The compulsion which took Stephen Arnold to Crooked lane is hardly ours to examine. It must have been strong, since going up to Mrs. Sand involved certain concessions, doubtless intrinsically trifling, but of exaggerated discomfort to the mind spiritually cloistered, whatever its other latitude. Among them was a distinctly necessary apology, difficult enough to make to a lady of rank so superior and authority so voyant in the Church Militant, by a mere fighting soul without such straps and buttons as might compel recognition upon equal terms. It is impossible to know how far Stephen envisaged the visit as a duty—the priestly horizon is perhaps not wholly free from mirage—or to what extent he confessed it an indulgence. He was certainly aware of a stronger desire than he could altogether account for that Captain Filbert should not desert her post. The idea had an element of imitation oddly personal; he could not bear to reflect upon it. It may be wondered whether in any flight of venial imagination Arnold saw himself in a parallel situation with a lady. I am sure he did not. It may be considered, however, that among mirages there are unaccountable resemblances—resemblances without shape or form. He might fix his gaze, at all events, upon the supreme argument that those who were given to holy work, under any condition, in any degree, should make no rededication of themselves. This had to support him as best it could against the conviction that had Captain Filbert been Sister Anastasia, for example, of the Baker Institution, and Ensign Sand the Mother Superior of its Calcutta branch, it was improbable that he would have ventured to announce his interest in the matter by his card, or in any other way.

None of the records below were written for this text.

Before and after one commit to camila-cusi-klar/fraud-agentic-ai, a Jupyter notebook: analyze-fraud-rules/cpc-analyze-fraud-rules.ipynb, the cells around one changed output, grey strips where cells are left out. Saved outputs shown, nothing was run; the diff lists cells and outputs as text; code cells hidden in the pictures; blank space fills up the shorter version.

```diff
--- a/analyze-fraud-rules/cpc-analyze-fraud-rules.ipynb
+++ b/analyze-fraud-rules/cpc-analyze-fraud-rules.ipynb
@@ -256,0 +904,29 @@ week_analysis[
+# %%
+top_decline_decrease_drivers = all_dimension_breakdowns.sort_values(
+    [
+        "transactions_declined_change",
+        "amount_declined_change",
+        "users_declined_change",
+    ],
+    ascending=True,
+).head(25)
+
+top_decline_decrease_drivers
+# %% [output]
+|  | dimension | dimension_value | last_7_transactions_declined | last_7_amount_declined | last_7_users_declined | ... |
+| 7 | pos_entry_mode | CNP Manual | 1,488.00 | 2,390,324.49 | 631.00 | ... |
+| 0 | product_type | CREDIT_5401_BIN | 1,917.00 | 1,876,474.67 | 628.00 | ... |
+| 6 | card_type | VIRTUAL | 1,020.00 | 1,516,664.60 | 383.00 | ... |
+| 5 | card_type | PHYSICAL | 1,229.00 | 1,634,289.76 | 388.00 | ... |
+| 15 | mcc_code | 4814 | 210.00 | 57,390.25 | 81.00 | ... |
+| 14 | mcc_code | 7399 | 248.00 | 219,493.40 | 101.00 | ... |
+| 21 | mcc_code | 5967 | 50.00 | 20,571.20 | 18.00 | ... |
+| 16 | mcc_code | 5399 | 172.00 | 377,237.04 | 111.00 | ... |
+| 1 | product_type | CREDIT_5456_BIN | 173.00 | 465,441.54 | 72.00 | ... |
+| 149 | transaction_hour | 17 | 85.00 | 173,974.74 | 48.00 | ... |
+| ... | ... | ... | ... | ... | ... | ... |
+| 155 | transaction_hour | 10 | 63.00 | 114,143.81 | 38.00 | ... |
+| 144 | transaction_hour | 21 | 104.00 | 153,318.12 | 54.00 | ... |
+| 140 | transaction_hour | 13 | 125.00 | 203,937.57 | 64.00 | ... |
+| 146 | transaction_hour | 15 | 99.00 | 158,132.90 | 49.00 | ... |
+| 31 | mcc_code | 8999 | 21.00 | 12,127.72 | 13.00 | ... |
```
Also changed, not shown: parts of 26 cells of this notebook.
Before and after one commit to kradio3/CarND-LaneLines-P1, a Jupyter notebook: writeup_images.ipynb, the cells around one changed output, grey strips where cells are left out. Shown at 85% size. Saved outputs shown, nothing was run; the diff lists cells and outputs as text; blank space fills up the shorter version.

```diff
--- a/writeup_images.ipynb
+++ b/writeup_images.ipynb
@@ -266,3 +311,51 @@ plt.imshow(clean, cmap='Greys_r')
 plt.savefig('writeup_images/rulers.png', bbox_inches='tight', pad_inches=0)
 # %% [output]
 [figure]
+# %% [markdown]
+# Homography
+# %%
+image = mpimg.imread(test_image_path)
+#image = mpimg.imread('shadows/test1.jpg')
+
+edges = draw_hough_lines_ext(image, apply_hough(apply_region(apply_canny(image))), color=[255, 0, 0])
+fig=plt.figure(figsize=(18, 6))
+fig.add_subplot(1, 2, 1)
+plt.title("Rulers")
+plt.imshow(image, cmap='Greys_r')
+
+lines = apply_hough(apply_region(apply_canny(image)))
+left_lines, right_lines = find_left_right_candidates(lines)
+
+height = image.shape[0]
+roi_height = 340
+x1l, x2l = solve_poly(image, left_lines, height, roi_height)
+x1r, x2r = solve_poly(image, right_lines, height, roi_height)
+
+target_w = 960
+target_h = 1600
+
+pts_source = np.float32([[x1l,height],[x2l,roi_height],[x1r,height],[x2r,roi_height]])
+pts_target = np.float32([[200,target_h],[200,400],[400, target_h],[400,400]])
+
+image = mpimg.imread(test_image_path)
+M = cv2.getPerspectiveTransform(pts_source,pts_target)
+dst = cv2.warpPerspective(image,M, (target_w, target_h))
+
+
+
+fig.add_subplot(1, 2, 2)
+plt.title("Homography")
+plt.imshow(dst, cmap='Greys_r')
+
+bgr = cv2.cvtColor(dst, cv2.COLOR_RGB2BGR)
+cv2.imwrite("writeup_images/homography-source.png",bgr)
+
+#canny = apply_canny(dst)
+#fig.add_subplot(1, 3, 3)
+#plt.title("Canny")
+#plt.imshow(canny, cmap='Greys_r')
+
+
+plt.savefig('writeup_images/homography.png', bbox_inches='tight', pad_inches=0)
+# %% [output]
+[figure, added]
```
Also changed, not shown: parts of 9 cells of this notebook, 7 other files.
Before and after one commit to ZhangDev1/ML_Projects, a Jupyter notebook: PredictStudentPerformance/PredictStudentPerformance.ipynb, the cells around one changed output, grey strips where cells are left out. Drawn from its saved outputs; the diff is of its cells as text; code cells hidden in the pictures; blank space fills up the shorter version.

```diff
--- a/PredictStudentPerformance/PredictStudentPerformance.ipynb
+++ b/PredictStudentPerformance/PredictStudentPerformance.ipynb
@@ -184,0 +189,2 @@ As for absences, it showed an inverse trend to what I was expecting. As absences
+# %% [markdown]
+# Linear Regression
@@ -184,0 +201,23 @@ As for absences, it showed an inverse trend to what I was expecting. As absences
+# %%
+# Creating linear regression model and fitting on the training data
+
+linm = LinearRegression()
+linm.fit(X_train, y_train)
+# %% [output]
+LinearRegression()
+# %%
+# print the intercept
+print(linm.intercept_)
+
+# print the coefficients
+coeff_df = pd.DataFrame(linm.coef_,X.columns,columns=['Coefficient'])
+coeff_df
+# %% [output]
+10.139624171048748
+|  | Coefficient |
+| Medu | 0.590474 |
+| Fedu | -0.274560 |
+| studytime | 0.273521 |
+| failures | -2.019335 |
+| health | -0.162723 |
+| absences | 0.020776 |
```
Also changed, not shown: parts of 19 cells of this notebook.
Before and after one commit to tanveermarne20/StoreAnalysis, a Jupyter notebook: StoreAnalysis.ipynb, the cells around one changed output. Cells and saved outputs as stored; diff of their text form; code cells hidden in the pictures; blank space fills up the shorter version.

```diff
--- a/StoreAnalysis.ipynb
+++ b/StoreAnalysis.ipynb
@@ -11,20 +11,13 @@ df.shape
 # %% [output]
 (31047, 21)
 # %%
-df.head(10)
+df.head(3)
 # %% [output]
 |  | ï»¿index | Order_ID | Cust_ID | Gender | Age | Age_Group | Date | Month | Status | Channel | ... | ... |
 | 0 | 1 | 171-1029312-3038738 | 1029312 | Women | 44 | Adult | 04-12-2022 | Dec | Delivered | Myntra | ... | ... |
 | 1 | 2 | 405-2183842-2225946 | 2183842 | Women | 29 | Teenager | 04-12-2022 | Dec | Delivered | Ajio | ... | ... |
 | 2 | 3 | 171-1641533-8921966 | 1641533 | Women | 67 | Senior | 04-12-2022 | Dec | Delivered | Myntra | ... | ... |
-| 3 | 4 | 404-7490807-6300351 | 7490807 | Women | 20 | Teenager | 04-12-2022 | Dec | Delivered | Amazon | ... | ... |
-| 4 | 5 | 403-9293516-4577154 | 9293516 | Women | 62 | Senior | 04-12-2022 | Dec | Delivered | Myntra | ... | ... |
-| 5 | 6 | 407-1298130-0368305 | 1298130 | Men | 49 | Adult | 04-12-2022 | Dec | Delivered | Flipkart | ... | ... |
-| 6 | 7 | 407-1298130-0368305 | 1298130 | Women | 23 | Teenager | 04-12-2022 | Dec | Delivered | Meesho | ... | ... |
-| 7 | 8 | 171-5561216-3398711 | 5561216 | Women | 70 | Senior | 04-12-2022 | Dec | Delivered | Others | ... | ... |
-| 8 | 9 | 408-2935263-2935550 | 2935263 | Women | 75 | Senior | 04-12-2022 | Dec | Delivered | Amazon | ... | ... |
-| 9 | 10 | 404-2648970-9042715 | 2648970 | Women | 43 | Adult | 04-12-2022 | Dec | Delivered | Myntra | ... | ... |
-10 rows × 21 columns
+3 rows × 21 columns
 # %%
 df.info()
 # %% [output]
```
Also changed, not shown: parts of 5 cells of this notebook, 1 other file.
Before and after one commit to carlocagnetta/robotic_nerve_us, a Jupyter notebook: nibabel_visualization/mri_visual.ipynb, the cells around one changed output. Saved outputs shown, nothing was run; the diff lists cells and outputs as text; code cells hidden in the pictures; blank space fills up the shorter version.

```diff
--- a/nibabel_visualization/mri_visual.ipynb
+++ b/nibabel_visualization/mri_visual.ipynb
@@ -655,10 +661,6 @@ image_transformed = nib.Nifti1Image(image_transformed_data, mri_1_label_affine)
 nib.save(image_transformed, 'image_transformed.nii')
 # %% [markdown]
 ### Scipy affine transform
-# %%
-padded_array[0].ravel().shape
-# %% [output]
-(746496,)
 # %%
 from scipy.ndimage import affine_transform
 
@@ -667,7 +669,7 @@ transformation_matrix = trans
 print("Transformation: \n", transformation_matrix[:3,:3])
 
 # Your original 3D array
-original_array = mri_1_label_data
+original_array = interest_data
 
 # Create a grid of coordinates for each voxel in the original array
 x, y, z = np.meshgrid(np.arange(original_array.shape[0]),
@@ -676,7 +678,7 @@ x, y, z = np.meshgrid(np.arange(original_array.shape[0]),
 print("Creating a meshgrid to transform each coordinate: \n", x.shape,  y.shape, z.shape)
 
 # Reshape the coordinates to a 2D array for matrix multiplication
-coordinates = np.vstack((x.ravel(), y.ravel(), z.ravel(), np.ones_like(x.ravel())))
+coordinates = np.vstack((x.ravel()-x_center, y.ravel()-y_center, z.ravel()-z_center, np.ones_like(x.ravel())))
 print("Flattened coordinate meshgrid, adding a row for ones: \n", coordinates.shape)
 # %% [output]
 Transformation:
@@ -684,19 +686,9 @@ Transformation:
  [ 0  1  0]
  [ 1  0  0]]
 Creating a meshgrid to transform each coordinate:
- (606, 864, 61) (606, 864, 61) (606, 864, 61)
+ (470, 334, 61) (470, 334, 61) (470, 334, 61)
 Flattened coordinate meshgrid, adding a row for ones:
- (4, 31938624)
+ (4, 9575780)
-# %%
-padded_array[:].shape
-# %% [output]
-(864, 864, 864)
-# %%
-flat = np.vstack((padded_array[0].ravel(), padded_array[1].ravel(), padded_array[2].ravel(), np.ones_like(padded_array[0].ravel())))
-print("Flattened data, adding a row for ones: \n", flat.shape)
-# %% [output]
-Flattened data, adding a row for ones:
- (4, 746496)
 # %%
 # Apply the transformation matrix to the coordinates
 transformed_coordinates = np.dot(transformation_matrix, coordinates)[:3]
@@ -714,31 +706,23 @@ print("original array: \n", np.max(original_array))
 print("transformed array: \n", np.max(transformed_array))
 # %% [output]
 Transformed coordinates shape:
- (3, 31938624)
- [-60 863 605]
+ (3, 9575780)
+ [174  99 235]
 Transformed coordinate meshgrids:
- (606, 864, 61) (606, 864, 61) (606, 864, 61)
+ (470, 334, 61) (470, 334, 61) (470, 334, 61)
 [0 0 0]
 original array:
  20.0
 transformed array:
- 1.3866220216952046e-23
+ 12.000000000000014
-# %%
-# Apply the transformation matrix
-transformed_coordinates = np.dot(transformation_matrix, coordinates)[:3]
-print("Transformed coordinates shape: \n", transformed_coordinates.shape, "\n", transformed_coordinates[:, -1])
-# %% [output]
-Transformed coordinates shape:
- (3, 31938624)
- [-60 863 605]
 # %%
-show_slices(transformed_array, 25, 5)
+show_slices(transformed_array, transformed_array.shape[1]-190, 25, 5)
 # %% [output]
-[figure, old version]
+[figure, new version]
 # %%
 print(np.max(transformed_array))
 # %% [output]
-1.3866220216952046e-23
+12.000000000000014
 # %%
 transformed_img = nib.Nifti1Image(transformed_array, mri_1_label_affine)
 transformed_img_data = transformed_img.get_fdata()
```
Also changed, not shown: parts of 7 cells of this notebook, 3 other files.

It was a hesitating step, therefore, that carried him up to the quarters, and a glance of some nervous distress that made him aware, as he stood bowing upon her threshold, clasping with both hands his soft felt hat to his breast, that Mrs. Sand was not displeased to see him. She hastened, indeed, to give him a chair; she said she was very glad he’d dropped in, if he didn’t mind the room being so untidy—where there were children you could spend the whole day picking up. They were out at present, with Captain Sand, in the perambulator—not having more servants than they could help. A sweeper and a cook they did with; it would surprise the people in this country, who couldn’t get along with less than twenty, she often said.